● **WORK REQUIRED**:
Print every line of the data exactly as shown.

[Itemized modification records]

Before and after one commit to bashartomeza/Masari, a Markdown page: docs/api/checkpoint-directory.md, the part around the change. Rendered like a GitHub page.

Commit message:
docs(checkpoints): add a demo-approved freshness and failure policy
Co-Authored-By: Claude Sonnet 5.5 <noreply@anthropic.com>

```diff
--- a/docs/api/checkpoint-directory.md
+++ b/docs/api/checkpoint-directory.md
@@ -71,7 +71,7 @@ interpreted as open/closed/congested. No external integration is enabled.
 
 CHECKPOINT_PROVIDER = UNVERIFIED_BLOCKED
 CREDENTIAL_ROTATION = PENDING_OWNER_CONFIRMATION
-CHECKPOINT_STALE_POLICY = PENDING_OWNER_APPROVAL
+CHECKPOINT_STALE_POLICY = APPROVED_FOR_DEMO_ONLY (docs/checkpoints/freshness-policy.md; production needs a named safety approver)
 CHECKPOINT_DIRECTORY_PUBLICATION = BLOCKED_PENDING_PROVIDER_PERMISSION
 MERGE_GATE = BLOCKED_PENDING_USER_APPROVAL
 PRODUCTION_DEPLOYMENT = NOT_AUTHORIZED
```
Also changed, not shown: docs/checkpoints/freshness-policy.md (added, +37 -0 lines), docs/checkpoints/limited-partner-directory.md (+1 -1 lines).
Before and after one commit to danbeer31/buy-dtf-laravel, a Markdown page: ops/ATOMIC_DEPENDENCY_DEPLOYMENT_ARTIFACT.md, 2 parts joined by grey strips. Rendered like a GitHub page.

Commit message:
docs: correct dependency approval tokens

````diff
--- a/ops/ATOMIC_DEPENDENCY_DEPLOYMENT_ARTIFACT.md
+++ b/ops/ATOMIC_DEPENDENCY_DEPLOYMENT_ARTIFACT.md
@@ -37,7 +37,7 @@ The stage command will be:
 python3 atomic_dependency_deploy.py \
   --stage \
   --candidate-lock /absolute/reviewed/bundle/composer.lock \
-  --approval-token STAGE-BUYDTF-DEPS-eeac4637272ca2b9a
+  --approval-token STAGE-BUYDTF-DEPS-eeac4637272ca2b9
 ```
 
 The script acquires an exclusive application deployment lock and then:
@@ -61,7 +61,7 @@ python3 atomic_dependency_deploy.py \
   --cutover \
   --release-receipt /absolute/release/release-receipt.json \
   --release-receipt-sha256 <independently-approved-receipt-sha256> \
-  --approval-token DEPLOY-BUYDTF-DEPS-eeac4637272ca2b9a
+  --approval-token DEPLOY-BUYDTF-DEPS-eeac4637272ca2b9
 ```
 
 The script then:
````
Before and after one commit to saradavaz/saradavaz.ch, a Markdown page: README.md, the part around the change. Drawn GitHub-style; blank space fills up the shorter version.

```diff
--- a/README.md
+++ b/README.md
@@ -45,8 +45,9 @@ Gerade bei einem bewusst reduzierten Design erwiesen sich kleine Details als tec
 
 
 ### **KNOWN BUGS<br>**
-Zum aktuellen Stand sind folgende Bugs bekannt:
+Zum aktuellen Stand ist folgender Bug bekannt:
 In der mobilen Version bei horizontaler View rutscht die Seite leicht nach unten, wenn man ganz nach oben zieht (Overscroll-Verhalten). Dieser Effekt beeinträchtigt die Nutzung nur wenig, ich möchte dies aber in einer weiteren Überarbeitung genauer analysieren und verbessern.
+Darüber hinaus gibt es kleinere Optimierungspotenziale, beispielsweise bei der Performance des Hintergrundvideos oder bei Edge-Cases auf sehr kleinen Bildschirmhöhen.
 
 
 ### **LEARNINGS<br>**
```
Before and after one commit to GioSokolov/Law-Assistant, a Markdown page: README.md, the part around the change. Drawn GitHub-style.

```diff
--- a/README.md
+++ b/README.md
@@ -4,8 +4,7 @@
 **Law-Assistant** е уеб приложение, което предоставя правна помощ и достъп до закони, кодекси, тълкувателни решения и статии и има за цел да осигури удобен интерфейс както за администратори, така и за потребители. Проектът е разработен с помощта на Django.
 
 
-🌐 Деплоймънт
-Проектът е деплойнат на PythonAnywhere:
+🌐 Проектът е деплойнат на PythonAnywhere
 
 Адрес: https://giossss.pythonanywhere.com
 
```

● **OUTPUT BELOW**:
Before and after one commit to bashartomeza/Masari, a Markdown page: docs/api/checkpoint-directory.md, the part around the change. Rendered like a GitHub page.

Commit message:
docs(checkpoints): add a demo-approved freshness and failure policy
Co-Authored-By: Claude Sonnet 5.5 <noreply@anthropic.com>

```diff
--- a/docs/api/checkpoint-directory.md
+++ b/docs/api/checkpoint-directory.md
@@ -71,7 +71,7 @@ interpreted as open/closed/congested. No external integration is enabled.
 
 CHECKPOINT_PROVIDER = UNVERIFIED_BLOCKED
 CREDENTIAL_ROTATION = PENDING_OWNER_CONFIRMATION
-CHECKPOINT_STALE_POLICY = PENDING_OWNER_APPROVAL
+CHECKPOINT_STALE_POLICY = APPROVED_FOR_DEMO_ONLY (docs/checkpoints/freshness-policy.md; production needs a named safety approver)
 CHECKPOINT_DIRECTORY_PUBLICATION = BLOCKED_PENDING_PROVIDER_PERMISSION
 MERGE_GATE = BLOCKED_PENDING_USER_APPROVAL
 PRODUCTION_DEPLOYMENT = NOT_AUTHORIZED
```
Also changed, not shown: docs/checkpoints/freshness-policy.md (added, +37 -0 lines), docs/checkpoints/limited-partner-directory.md (+1 -1 lines).
Before and after one commit to danbeer31/buy-dtf-laravel, a Markdown page: ops/ATOMIC_DEPENDENCY_DEPLOYMENT_ARTIFACT.md, 2 parts joined by grey strips. Rendered like a GitHub page.

Commit message:
docs: correct dependency approval tokens

````diff
--- a/ops/ATOMIC_DEPENDENCY_DEPLOYMENT_ARTIFACT.md
+++ b/ops/ATOMIC_DEPENDENCY_DEPLOYMENT_ARTIFACT.md
@@ -37,7 +37,7 @@ The stage command will be:
 python3 atomic_dependency_deploy.py \
   --stage \
   --candidate-lock /absolute/reviewed/bundle/composer.lock \
-  --approval-token STAGE-BUYDTF-DEPS-eeac4637272ca2b9a
+  --approval-token STAGE-BUYDTF-DEPS-eeac4637272ca2b9
 ```
 
 The script acquires an exclusive application deployment lock and then:
@@ -61,7 +61,7 @@ python3 atomic_dependency_deploy.py \
   --cutover \
   --release-receipt /absolute/release/release-receipt.json \
   --release-receipt-sha256 <independently-approved-receipt-sha256> \
-  --approval-token DEPLOY-BUYDTF-DEPS-eeac4637272ca2b9a
+  --approval-token DEPLOY-BUYDTF-DEPS-eeac4637272ca2b9
 ```
 
 The script then:
````
Before and after one commit to saradavaz/saradavaz.ch, a Markdown page: README.md, the part around the change. Drawn GitHub-style; blank space fills up the shorter version.

```diff
--- a/README.md
+++ b/README.md
@@ -45,8 +45,9 @@ Gerade bei einem bewusst reduzierten Design erwiesen sich kleine Details als tec
 
 
 ### **KNOWN BUGS<br>**
-Zum aktuellen Stand sind folgende Bugs bekannt:
+Zum aktuellen Stand ist folgender Bug bekannt:
 In der mobilen Version bei horizontaler View rutscht die Seite leicht nach unten, wenn man ganz nach oben zieht (Overscroll-Verhalten). Dieser Effekt beeinträchtigt die Nutzung nur wenig, ich möchte dies aber in einer weiteren Überarbeitung genauer analysieren und verbessern.
+Darüber hinaus gibt es kleinere Optimierungspotenziale, beispielsweise bei der Performance des Hintergrundvideos oder bei Edge-Cases auf sehr kleinen Bildschirmhöhen.
 
 
 ### **LEARNINGS<br>**
```
Before and after one commit to GioSokolov/Law-Assistant, a Markdown page: README.md, the part around the change. Drawn GitHub-style.

```diff
--- a/README.md
+++ b/README.md
@@ -4,8 +4,7 @@
 **Law-Assistant** е уеб приложение, което предоставя правна помощ и достъп до закони, кодекси, тълкувателни решения и статии и има за цел да осигури удобен интерфейс както за администратори, така и за потребители. Проектът е разработен с помощта на Django.
 
 
-🌐 Деплоймънт
-Проектът е деплойнат на PythonAnywhere:
+🌐 Проектът е деплойнат на PythonAnywhere
 
 Адрес: https://giossss.pythonanywhere.com
 
```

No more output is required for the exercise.